by ammophila

Many readers will already be aware of Manos as the volatile spirit who keeps us constantly alert in the office. To our mingled regret and relief, he has been absent for the past week and may be away for a good while yet, pursuing yet another of his brilliant schemes for acquiring wealth, though to be honest we doubt whether this one is likely to bring him any more success than the proposals for velcro banknotes, food-free restaurants, or his very unusual ‘mental indigestion tablets’. But as he is hoping to ease this plan into the slip-stream of a governmental engine obviously firing on all cylinders and with bunting flapping from all available projections, perhaps we are wrong. The business of selling off public assets to remedy government deficits is now well entrenched in western politics as the only non-violent way for governments to present a decent set of figures to the public when their management has resulted in a hefty loss. But Manos wishes to tweak this basic strategy. He was inspired by the success of what was once somewhat derisively known as the ‘Nudge Unit’. This was set up by David Cameron in Downing Street in 2010 with the revolutionary idea of importing intelligence into the processes of government, and incorporating careful experimentation and analysis into the application of government policies. A number of ministers were impressed by the way that they could take advantage of its work so as to circumvent the citizen’s normal defences against doing what the government wants. Indeed it was so successful that it was raised to the rank of ‘Department of Business, Innovation, and Skills’. But not for long. (It is interesting by the way to notice that in the past few decades British government successes have had on average a life span considerably shorter than the career of the average lap dancer, while government failures hang heavy round the collective neck of the population for many years.) In short order the Department of Business, Innovation, and Skills became a privately owned commercial firm ‘Behavioural Insights Limited’ (a remarkably infelicitous name on the face of it) which recently reported profits of some £1.8 million and now is well regarded across the world. However, Manos proposes that rather than relying on the natural development of events, he, with a group of like-minded collaborators, should deliberately set to work to develop previously non-existent public assets with the sole and avowed aim of subsequently working them loose, detaching them from the rest of the governmental machine, and taking part in their subsequent disposal to suitable buyers. (Obviously we have not yet reached the point at which we will be offering easy terms to Chinese tycoons for parts of the Royal Air Force; ‘very smooth performers, these; outdistance most rivals you’re likely to meet; never yet used in aerial combat; regularly serviced; only ever flown by one highly trained pilot’.) Naturally the government will expect to make a bit of money in the process, but Manos is as ever confident that he could do very well for himself if things fall out right.
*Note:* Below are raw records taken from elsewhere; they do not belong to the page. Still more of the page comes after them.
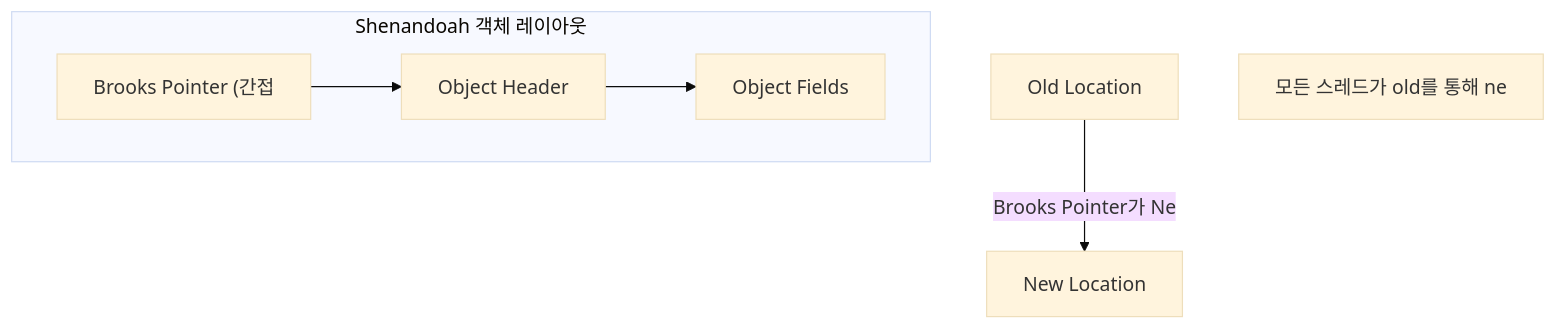
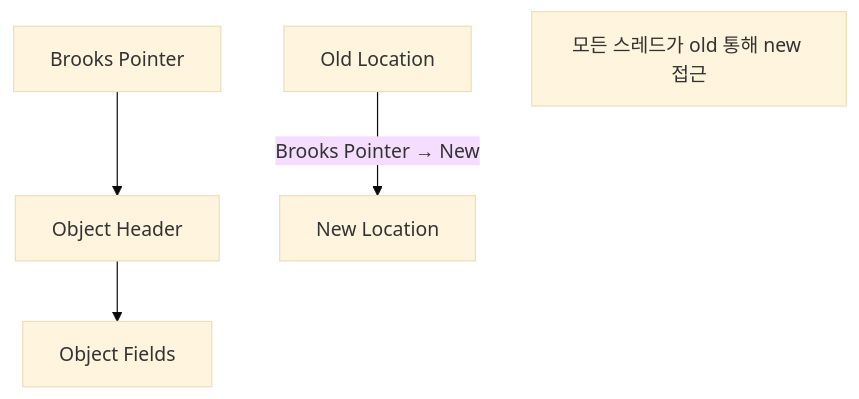
Diagram 19 of 29 in _posts/java/2026-05-01-java-garbage-collector.md (yjkim2015/yjkim2015.github.io), drawn with Mermaid (base theme) before and after one commit. The commit also changed other lines of this file and 155 other files, not shown here.

First line of the commit message:
Mermaid 전면 수정: subgraph 제거, participant/노드/줄수 축소 (342블록)

````diff
--- a/_posts/java/2026-05-01-java-garbage-collector.md
+++ b/_posts/java/2026-05-01-java-garbage-collector.md
@@ -434,11 +397,6 @@
 ```mermaid
 graph TD
-    subgraph "Shenandoah 객체 레이아웃"
-        BP["Brooks Pointer (간접"]
-        OH["Object Header"]
-        OF["Object Fields"]
-        BP --> OH --> OF
-    end
-    OLD["Old Location"] -->|"Brooks Pointer가 Ne"| NEW["New Location"]
-    NOTE["모든 스레드가 old를 통해 ne"]
+    BP["Brooks Pointer"] --> OH["Object Header"] --> OF["Object Fields"]
+    OLD["Old Location"] -->|"Brooks Pointer → New"| NEW["New Location"]
+    NOTE["모든 스레드가 old 통해 new 접근"]
 ```
````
All he needed to do, he said, was to strike up acquaintance with a few fellows having an outlook like his own and a zeal for enterprise (he insisted that it was very important to keep using the word ‘enterprise’, said it increased the chances of acceptance by 20%, just as ‘patriotic’ does in America.) No need for anything actually effective, just a matter of cobbling together a programme sufficiently impressive in presentation and sufficiently imprecise on content, and there would be a wide range of ministries open to infiltration. From some remarks he made before leaving, he had a specific target area in mind, namely a project to instal proportional voting, but in a radically different sense to that favoured by the Lib Dems. This would depend on boldly assuming widespread and thorough ignorance on the part of the electorate, and high incompetence of voters at coming to sensible decisions on public issues. As it happens, since he left, the OECD has issued a report which would greatly strengthen his case. It placed the UK last of 23 nations in both literacy and numeracy; for instance nine million out of some fifty million adults ‘may not be fully able to understand the instructions on a bottle of aspirin’ or to read the petrol gauge on a dashboard.   How this lamentable state of affairs arose will be disputed; some will blame it on the social media plague, others on a lack of vitamin C in the diet, but we might observe that Manos himself arrived on our island as a monoglot Greek and within a year had five A* passes at the higher A level. This could suggest that a lowering of educational standards has been delivering the wrong sort of success. However that may be, he and Karela sketched out a scheme whereby all who registered to vote would be tested for political competence. Those who passed with full marks would get a full vote, or perhaps even two; those who were found to be still trudging towards the petrol station would be allocated a token 0.1% of a vote. They both seemed very hopeful that such a scheme would be welcomed enthusiastically by members of the political class whose support would be needed to put it into action, notwithstanding the substantial administrative apparatus that would have to be set up, and I fear they may be right.

            ‘It will go down like a hot dinner in a cold Eskimo” as Karela rather distastefully likes to phrase her enthusiasms.